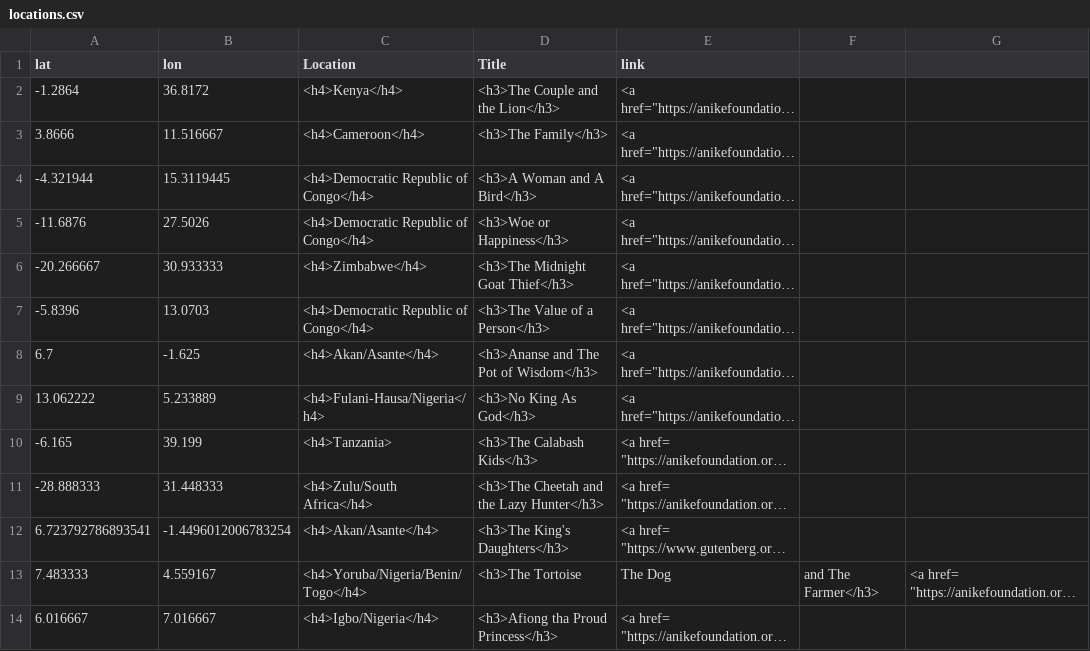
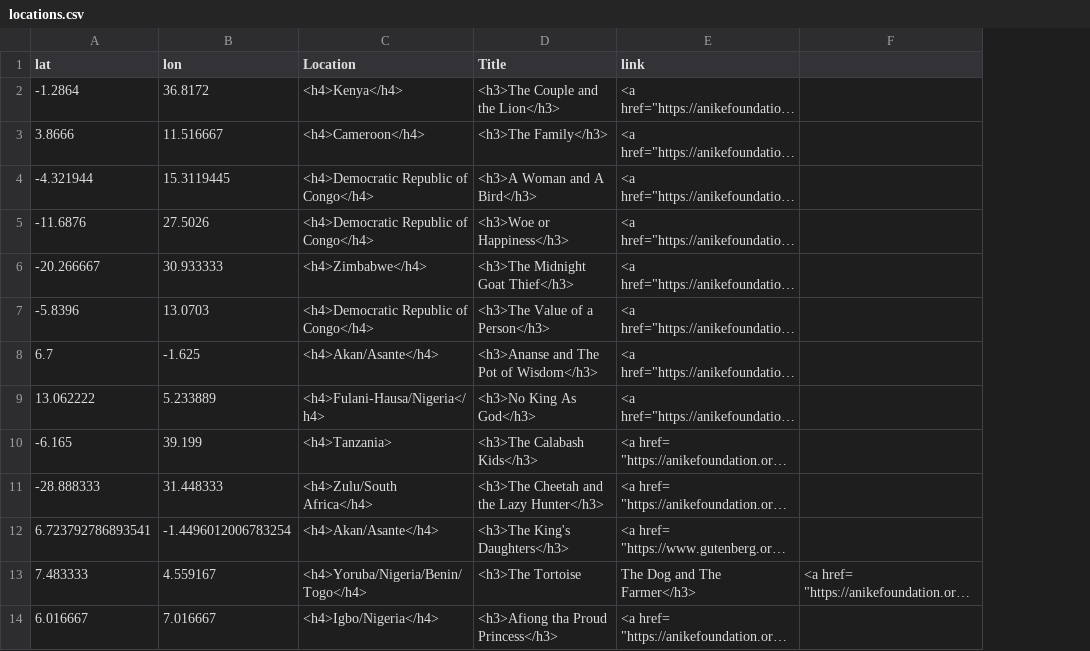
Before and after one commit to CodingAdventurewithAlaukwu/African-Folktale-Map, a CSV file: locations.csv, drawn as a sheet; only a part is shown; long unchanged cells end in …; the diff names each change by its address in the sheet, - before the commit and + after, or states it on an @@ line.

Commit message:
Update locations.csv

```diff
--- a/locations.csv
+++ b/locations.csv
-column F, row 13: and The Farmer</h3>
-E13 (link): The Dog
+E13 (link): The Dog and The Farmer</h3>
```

==

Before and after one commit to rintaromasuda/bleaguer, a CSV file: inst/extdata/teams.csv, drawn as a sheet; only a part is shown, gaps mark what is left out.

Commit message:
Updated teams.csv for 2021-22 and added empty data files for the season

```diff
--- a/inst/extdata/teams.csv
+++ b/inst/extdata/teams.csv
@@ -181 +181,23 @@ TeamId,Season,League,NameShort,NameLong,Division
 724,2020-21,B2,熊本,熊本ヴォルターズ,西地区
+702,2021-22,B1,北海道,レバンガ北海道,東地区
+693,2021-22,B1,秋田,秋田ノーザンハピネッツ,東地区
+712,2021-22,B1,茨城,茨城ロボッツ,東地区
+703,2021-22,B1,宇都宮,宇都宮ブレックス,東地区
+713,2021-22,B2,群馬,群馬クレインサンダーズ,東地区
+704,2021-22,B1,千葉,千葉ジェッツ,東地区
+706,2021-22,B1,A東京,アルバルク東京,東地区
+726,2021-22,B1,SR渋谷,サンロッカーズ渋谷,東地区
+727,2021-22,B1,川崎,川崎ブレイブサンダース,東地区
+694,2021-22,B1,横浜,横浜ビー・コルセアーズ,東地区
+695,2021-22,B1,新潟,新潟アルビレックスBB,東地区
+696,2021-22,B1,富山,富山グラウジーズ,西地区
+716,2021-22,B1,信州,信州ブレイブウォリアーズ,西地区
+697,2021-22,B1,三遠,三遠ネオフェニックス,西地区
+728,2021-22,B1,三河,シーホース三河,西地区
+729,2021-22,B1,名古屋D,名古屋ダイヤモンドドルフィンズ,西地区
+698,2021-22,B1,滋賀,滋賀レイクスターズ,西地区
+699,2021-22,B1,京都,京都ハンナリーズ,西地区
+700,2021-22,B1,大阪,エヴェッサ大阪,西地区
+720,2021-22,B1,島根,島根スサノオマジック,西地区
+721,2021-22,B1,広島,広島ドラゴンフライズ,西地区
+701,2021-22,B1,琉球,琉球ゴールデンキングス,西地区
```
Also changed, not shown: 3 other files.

--

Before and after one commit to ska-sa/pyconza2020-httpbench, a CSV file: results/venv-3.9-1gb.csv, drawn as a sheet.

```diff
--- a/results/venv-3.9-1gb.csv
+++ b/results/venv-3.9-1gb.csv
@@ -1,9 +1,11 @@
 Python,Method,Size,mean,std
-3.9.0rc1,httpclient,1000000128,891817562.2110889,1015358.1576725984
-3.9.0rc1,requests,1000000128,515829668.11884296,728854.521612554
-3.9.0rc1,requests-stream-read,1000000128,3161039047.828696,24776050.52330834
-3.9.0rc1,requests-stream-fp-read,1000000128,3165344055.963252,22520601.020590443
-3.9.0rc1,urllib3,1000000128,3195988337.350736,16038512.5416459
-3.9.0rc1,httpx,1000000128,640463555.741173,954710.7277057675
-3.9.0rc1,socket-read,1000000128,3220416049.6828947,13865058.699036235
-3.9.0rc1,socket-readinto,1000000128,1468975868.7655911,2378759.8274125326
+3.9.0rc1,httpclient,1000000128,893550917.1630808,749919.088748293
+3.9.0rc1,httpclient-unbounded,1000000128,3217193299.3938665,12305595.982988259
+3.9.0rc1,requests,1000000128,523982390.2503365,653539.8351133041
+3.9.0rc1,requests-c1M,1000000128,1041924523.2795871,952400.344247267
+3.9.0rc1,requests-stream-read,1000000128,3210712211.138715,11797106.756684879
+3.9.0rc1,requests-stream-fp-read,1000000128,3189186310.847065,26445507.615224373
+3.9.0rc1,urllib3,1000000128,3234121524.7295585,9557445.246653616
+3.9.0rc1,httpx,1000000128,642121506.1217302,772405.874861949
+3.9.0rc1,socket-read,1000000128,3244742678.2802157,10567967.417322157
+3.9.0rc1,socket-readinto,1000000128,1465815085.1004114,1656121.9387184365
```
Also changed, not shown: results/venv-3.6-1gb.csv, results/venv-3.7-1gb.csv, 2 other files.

TASK GOAL = Please find all lines of the entries that hold the string "part" and copy them.

OUTPUT =
Before and after one commit to CodingAdventurewithAlaukwu/African-Folktale-Map, a CSV file: locations.csv, drawn as a sheet; only a part is shown; long unchanged cells end in …; the diff names each change by its address in the sheet, - before the commit and + after, or states it on an @@ line.
Before and after one commit to rintaromasuda/bleaguer, a CSV file: inst/extdata/teams.csv, drawn as a sheet; only a part is shown, gaps mark what is left out.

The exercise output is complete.